Think I might get me one of these badges.
Paul Graham wrote an excellent piece on the value of altruism in business, most notably for start-ups. You can see him deliver it as a presentation here. Benevolance has all kinds of direct business benefits. It powers and supports company morale. It makes you an attractive company to work for. It makes people warm to your business, feel affinity for it, help you. All these things are critical to small businesses and start-ups. Scrub that. They are critical to businesses of any size.
Being good provides direction and a framework for your decision making. Central to this point lies a key thought. That if you are a company that does good then whatever happens, when you are in doubt about what is best to do, your instinct will always be to do whatever is best for your customers. And that's got to be a good thing. "You can hold onto this like a rope in a hurricane," says Paul, "and it will save you if anything can. Follow it and it will take you through everything you need to do."
I think the interesting thing from a marketing perspective about being good is what it does for your talkability. Etsy's whole philosophy is centred around this - just look at their mission statement. And have you ever seen such a passionate community of brand advocates? If you make something people love and you enable them to pass the word, your growth will be exponential.
I have a feeling that this is a really big idea (I'm not alone). It's like marketing as a service, and being useful, but different. It has feel to it like John Grant's Marketing Enthusiasm (remember that?). Being good doesn't have to be difficult. In fact it's often the easiest option. For example as Paul points out, just being authentic means you never have to remember all the things you said in the past so you don't contradict yourself. This is not so much about CSR as what your brand stands for and how you act - and not just that which is captured in your annual sustainability report but how you interact with your customers every day. So in that sense, being good has never been more important - for life and for business.
Sir Bob Geldof was truly impressive when I saw him speak at Innovation Edge last week.
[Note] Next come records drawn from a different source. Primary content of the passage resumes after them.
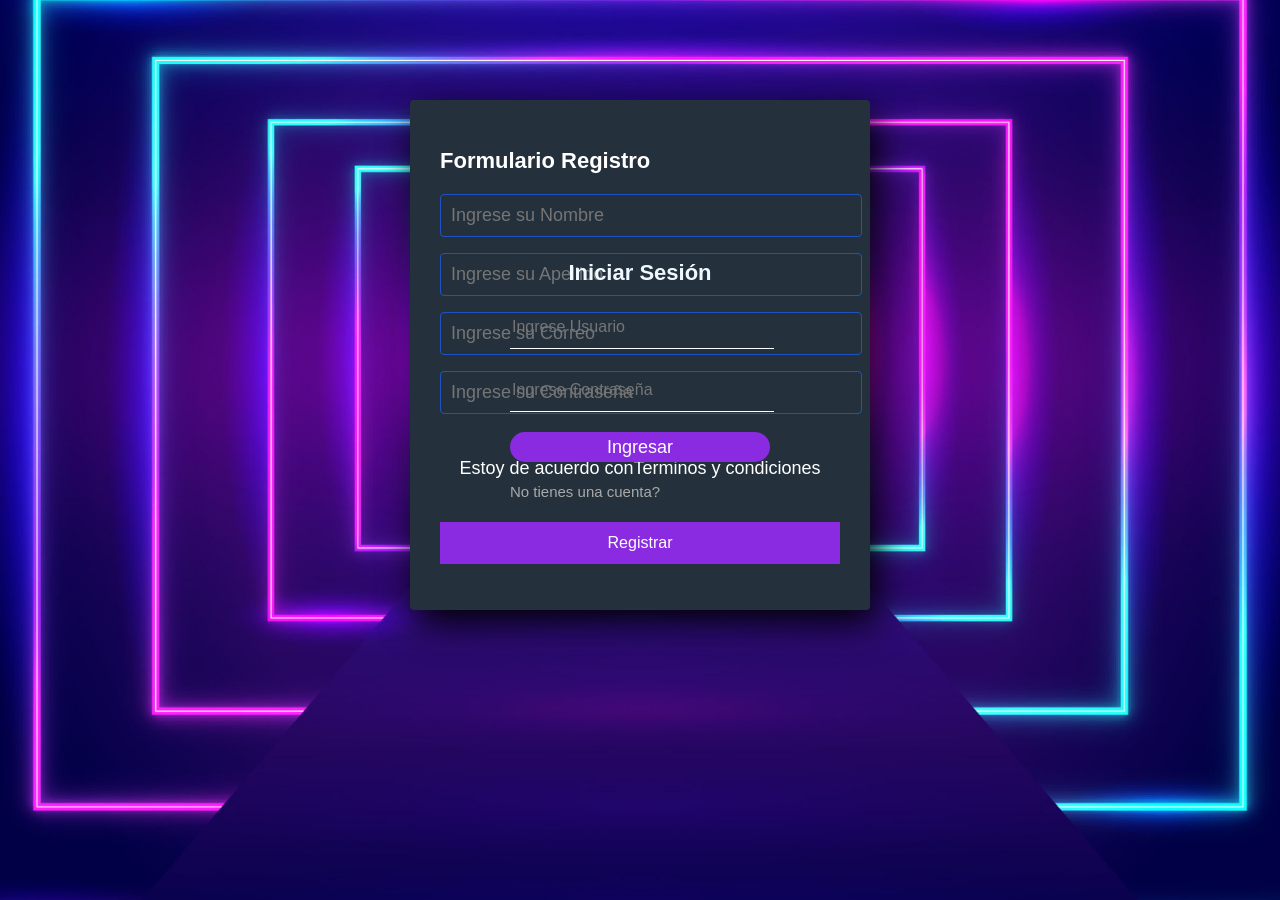
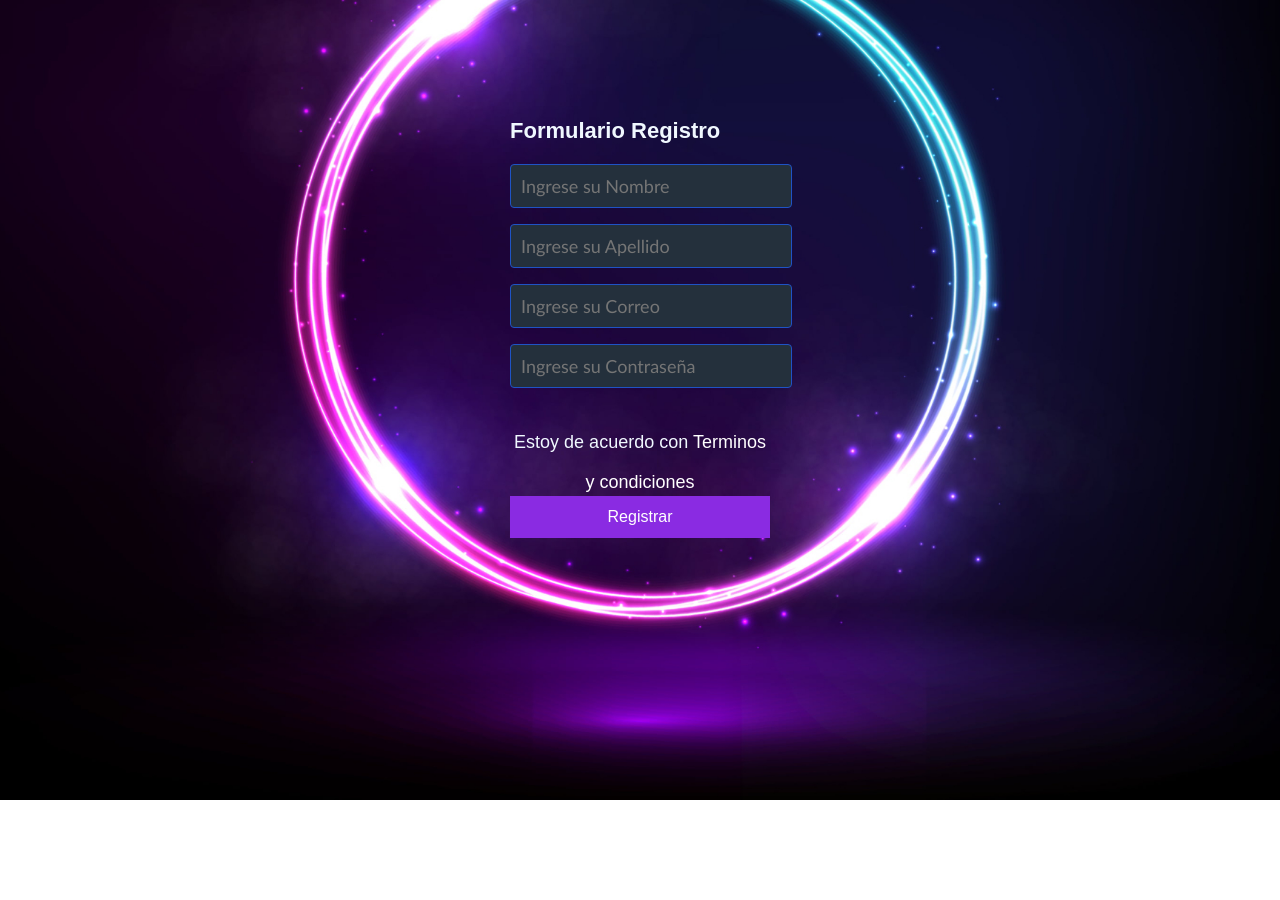
Before and after one commit to Crisleop21/Practica_Css_Js_Html5_Bootstrap, a plain HTML site: page index.html in a window 1280 px wide. After the commit the page ends 800 px from the top, so only its background shows below. Drawn offline with Linux system fonts and the light colour scheme.

Commit message:
cambio de fondo en registro

```diff
--- a/css/estilos.css
+++ b/css/estilos.css
@@ -1,7 +1,7 @@
 body{
     margin: 0;
     padding: 0;
-    background: url(../img/fondo.jpg) no-repeat center top;
+    background: url(../img/fondo1.jpg) no-repeat center top;
     background-size: cover;
     font-family: sans-serif;
     height: 100vh;
@@ -59,6 +59,7 @@ body{
     color: #fff;
     font-size: 18px;
     border-radius: 20px;
+    transition: all 300ms;
 }
 
 .login-box a {
@@ -74,15 +75,25 @@ body{
 
 /* aqui comienza la ventana registro */
 .form-register{
-    width: 400px;
-    background: #24303c;
+    /* width: 400px;
+    background:rgba(0, -0, -0, -0.1);
     padding: 30px;
     margin: auto;
     margin-top: 100px;
     border-radius: 4px;
     font-family: sans-serif;
     color: white;
-    box-shadow: 7px 13px 37px #000;
+    box-shadow: 7px 13px 37px #000; */
+    width: 320px;
+    height: 420px;
+    background:rgba(0, -0, -0, -0.1);
+    color: aliceblue;
+    top: 30%;
+    left: 50%;
+    position: absolute;
+    transform: translate(-50%,-50%);
+    box-sizing: border-box;
+    padding: 70px 30px;
 }
 
 .form-register h2{
@@ -97,7 +108,7 @@ body{
     border-radius: 4px;
     margin-bottom: 16px;
     border: 1px solid #1f53c5;
-    font-family: sans-serif;
+    font-family: 'calibri';
     font-size: 18px;
     color: white;
 }
@@ -123,5 +134,13 @@ body{
     color: white;
     margin: 16px 0;
     font-size: 16px;
+}
+/* Para oculta el formulario registro */
+.login-box{
+    opacity: 1;
+    display: none;
+}
 
+.form-register{
+    display: block;
 }
```
Also changed, not shown: index.html (+1 -1 lines).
Something he said really struck a chord with me. About how innovation and great ideas often come from those who feel, or those that are, restless. He used a George Bernard Shaw quote to illustrate the point:
"The reasonable man adapts himself to the conditions that surround him... The unreasonable man adapts surrounding conditions to himself... All progress depends on the unreasonable man."
Being restless is not always a bad thing.
I saw Sir Tim Berners-Lee interviewed at Innovation Edge on Wednesday. He made an important distinction in defining what the web (his invention) is now all about, describing it as like a teenager - expanding its horizons, flexing its muscles, beginning to understand what it was really capable of. And in that context "the web becomes a subset of humans interacting" and a powerful platform for humans to experiment with new forms of democracy, organisation, communication. The web he said, is not comprised of connections between computers, it is "humanity connected".
I was having an interesting chat with Graeme about this the other day. The social web changes more than how we communicate. It changes how we interact, make friends, find information, express our identity, opinions, creativity, ourselves. But of-course it is wrong to focus too much on the technology that facilitates this. Which reminds me of a Seth Godin quote I like:
"Over and over again, connecting people with one another is what lasts online. Some folks thought it was about technology, but it's not."
In that sense, in a world of momentous change, nothing's changed.